(Records for this exercise begins)
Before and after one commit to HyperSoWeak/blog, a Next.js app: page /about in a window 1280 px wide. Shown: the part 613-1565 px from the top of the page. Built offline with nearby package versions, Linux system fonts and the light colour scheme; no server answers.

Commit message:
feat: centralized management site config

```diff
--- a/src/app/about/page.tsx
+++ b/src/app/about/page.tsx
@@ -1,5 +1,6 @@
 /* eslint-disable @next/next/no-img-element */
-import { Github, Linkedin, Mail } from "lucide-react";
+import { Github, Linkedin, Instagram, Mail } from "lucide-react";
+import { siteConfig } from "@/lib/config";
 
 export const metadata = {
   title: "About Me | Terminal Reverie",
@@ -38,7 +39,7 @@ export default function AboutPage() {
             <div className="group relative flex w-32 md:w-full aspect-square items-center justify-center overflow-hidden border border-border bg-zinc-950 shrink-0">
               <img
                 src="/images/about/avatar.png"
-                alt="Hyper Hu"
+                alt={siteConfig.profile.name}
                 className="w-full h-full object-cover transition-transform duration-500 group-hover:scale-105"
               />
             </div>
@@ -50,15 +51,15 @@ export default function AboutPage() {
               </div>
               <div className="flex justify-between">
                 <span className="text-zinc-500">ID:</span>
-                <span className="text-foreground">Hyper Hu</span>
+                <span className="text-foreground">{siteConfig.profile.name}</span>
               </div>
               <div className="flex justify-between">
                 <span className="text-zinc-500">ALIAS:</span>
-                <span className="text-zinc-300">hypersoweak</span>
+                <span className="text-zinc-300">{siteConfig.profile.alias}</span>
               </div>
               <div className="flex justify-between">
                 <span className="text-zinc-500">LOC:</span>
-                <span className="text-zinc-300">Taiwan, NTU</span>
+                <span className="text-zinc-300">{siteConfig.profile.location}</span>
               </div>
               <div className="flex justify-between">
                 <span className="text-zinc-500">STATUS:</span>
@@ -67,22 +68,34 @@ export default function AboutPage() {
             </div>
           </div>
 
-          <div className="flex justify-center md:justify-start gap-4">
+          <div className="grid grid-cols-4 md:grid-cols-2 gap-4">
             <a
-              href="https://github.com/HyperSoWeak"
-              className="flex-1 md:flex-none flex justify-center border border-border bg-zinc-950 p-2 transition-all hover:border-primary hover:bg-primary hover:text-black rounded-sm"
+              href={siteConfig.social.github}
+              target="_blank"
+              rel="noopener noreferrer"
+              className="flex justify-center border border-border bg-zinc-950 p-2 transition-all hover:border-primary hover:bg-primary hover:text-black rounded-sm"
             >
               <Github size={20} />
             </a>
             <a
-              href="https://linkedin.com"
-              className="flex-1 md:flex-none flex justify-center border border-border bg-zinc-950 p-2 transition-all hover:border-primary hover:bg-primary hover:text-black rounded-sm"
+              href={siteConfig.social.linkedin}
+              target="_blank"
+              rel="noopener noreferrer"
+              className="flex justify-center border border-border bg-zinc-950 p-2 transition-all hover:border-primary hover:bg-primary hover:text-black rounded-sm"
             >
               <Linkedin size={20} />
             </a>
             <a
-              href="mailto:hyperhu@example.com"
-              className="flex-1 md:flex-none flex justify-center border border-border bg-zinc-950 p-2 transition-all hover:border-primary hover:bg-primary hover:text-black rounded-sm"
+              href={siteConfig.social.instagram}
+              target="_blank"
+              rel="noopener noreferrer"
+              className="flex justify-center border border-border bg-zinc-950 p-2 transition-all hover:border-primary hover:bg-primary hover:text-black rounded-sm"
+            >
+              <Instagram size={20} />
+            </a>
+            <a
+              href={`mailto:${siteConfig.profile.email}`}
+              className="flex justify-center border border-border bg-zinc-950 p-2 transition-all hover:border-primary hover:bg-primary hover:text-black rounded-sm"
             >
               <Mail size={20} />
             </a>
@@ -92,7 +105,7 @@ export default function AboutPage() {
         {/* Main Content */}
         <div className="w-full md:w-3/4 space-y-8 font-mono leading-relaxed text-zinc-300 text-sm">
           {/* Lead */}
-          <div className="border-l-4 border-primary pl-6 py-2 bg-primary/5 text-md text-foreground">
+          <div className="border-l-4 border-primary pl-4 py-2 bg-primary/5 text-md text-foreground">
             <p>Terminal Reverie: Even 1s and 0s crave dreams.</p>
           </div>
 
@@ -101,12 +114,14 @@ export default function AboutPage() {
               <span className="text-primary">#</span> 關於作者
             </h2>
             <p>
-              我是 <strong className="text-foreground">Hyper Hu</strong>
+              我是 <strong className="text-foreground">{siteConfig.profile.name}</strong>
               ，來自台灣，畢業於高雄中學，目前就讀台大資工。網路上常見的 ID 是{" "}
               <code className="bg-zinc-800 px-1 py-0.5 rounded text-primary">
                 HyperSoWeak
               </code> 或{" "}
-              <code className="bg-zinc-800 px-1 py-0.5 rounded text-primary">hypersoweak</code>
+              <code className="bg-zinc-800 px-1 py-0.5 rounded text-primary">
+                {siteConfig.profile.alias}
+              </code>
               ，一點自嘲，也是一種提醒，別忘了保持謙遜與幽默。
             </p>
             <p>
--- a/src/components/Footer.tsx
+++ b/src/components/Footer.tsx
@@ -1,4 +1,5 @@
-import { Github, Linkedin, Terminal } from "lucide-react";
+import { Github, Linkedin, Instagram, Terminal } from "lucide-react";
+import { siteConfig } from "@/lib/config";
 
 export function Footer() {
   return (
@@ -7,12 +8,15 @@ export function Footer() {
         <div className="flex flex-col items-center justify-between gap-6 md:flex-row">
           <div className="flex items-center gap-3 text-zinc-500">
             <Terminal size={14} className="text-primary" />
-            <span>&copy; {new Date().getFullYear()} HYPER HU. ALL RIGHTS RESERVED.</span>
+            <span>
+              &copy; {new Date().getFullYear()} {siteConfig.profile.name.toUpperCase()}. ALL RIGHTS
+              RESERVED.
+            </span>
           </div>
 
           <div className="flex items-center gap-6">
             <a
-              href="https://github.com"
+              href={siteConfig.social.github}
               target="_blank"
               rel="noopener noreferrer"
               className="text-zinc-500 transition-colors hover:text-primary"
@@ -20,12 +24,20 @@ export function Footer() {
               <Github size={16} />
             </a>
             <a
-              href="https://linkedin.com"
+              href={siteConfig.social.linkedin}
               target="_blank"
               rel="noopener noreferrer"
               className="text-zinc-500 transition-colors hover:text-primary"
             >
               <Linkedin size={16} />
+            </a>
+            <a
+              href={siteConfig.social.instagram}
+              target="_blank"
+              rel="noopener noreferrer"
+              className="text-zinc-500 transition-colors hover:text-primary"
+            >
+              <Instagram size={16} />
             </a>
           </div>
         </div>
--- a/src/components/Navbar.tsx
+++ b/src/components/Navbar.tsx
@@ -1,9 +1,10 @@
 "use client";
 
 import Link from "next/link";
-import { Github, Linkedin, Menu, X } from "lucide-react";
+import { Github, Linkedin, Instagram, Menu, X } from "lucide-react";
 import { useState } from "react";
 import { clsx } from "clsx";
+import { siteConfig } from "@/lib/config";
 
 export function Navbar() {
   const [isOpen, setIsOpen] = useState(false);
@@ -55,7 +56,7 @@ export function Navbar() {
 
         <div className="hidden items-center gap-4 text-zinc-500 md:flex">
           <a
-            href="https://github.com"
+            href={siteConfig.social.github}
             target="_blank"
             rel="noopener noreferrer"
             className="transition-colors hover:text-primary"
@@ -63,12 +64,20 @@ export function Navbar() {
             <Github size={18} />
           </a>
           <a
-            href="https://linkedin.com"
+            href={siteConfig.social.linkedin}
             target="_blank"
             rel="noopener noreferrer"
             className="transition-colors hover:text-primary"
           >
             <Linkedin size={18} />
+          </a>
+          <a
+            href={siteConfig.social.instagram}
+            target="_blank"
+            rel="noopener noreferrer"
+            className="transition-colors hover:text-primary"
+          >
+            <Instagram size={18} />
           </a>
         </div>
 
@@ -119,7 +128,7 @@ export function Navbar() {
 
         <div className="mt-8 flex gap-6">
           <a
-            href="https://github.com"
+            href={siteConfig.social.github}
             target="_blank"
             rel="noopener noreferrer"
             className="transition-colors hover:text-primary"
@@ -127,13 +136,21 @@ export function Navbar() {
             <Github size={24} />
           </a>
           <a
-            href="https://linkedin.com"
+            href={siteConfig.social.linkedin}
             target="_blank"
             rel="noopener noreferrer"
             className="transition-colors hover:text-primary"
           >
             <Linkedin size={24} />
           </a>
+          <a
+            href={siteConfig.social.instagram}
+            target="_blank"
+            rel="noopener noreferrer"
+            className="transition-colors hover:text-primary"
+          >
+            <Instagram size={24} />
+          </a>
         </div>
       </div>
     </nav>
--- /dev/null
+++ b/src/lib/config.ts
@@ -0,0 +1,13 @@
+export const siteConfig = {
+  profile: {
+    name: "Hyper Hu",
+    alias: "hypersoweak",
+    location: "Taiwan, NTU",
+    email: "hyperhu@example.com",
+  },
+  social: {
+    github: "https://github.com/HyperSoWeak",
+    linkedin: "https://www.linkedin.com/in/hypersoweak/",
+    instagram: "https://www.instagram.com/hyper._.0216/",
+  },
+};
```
(Records for this exercise ends)
▶ [Action item]: For each line above that carries the word "lucide", copy it out.

▶ [Solution for this exercise]:
-import { Github, Linkedin, Mail } from "lucide-react";
+import { Github, Linkedin, Instagram, Mail } from "lucide-react";
-import { Github, Linkedin, Terminal } from "lucide-react";
+import { Github, Linkedin, Instagram, Terminal } from "lucide-react";
-import { Github, Linkedin, Menu, X } from "lucide-react";
+import { Github, Linkedin, Instagram, Menu, X } from "lucide-react";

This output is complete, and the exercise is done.